Reproduce the listing that follows character for character, excluding its pictures.

★ ★ ★

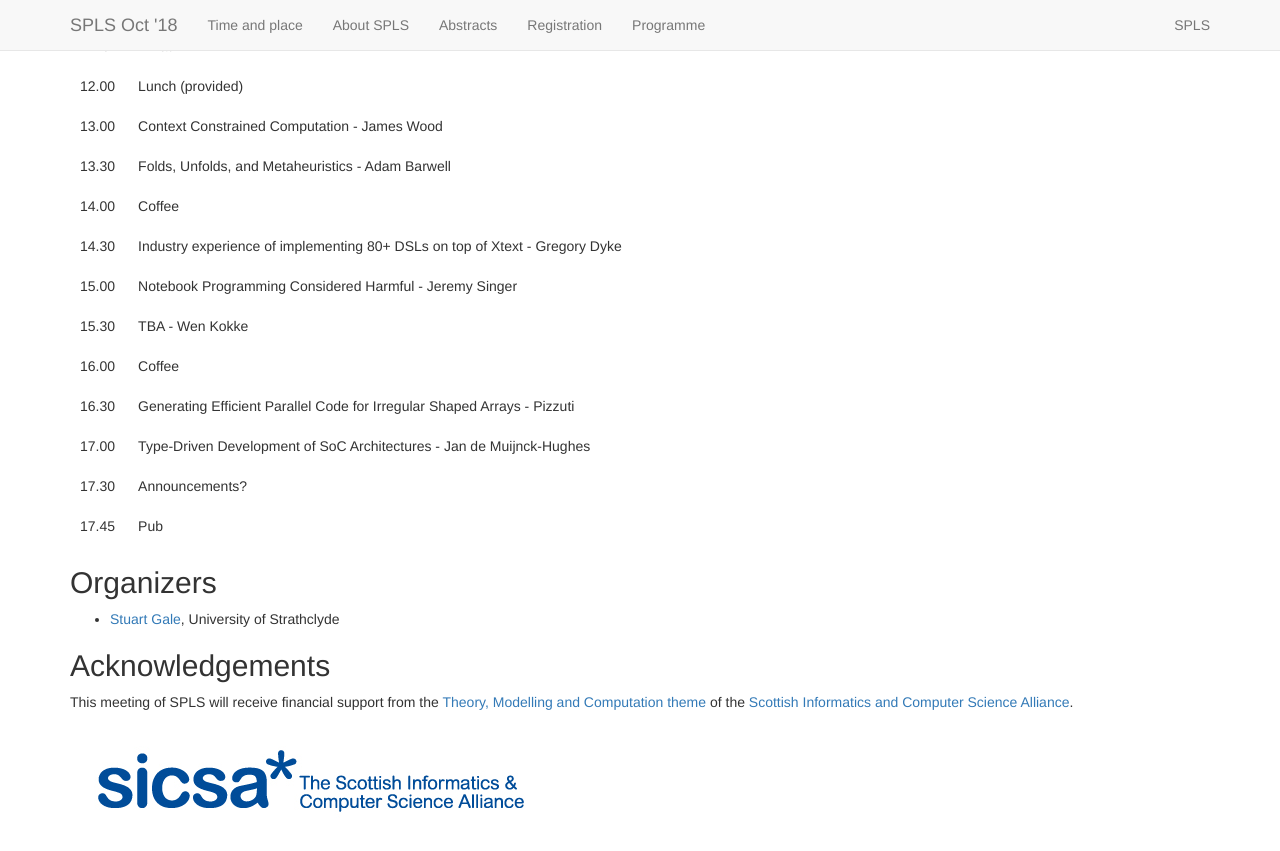
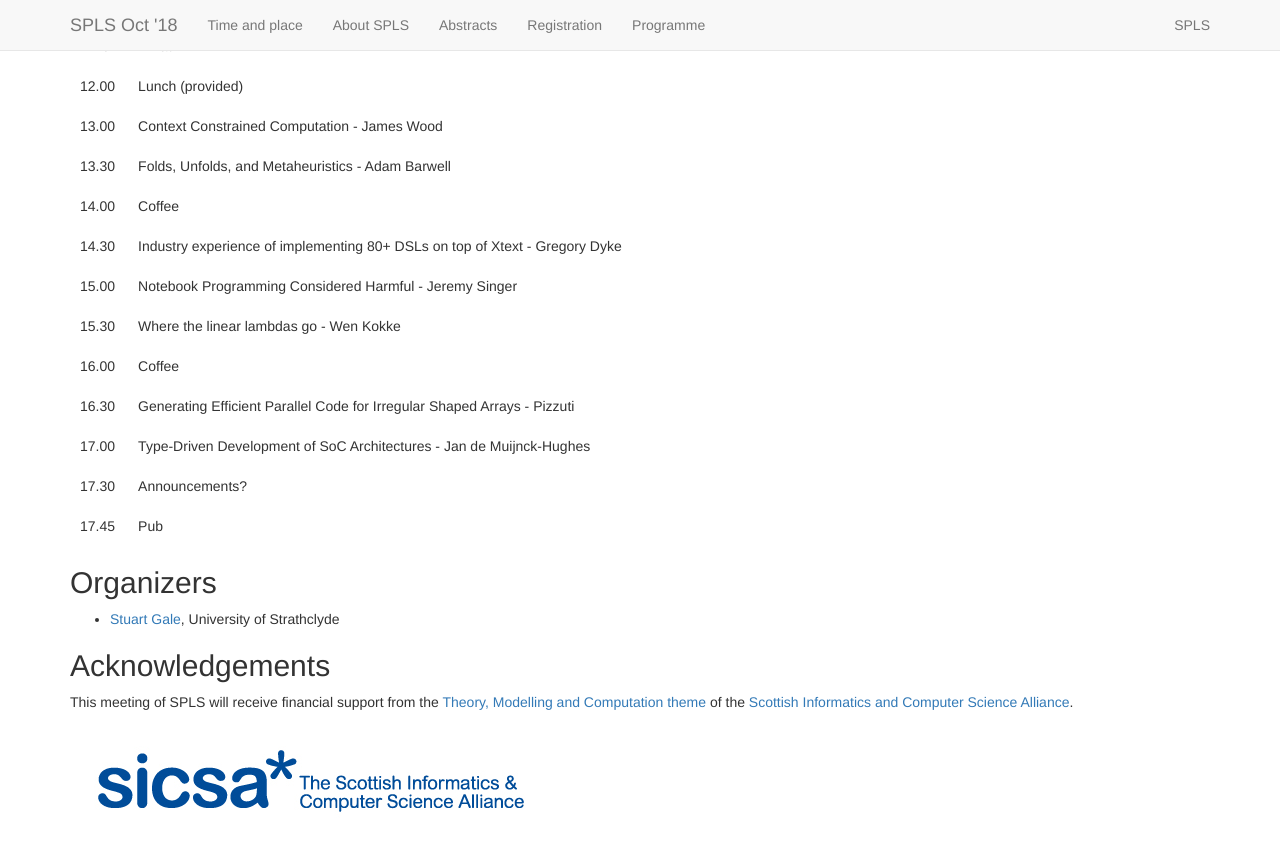
Before and after one commit to msp-strath/spls-18, a Jekyll site: the page built from index.md, in a window 1280 px wide and 900 px high, scrolled down 602 px. Shown: the top 851 px of the window. Built offline with Jekyll 4.4.1, drawn with Linux system fonts in a browser that asks for light colours; nearby versions of some CDN libraries.

Commit message:
Title for last talk added

```diff
--- a/index.md
+++ b/index.md
@@ -55,7 +55,7 @@ doodle poll!
 | 14.00 | Coffee |
 | 14.30 | Industry experience of implementing 80+ DSLs on top of Xtext - Gregory Dyke |
 | 15.00 | Notebook Programming Considered Harmful - Jeremy Singer |
-| 15.30 | TBA - Wen Kokke |
+| 15.30 | Where the linear lambdas go - Wen Kokke |
 | 16.00 | Coffee |
 | 16.30 | Generating Efficient Parallel Code for Irregular Shaped Arrays - Pizzuti |
 | 17.00 | Type-Driven Development of SoC Architectures - Jan de Muijnck-Hughes |
```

★ ★ ★

» **TASK ANSWER**
Before and after one commit to msp-strath/spls-18, a Jekyll site: the page built from index.md, in a window 1280 px wide and 900 px high, scrolled down 602 px. Shown: the top 851 px of the window. Built offline with Jekyll 4.4.1, drawn with Linux system fonts in a browser that asks for light colours; nearby versions of some CDN libraries.

Commit message:
Title for last talk added

```diff
--- a/index.md
+++ b/index.md
@@ -55,7 +55,7 @@ doodle poll!
 | 14.00 | Coffee |
 | 14.30 | Industry experience of implementing 80+ DSLs on top of Xtext - Gregory Dyke |
 | 15.00 | Notebook Programming Considered Harmful - Jeremy Singer |
-| 15.30 | TBA - Wen Kokke |
+| 15.30 | Where the linear lambdas go - Wen Kokke |
 | 16.00 | Coffee |
 | 16.30 | Generating Efficient Parallel Code for Irregular Shaped Arrays - Pizzuti |
 | 17.00 | Type-Driven Development of SoC Architectures - Jan de Muijnck-Hughes |
```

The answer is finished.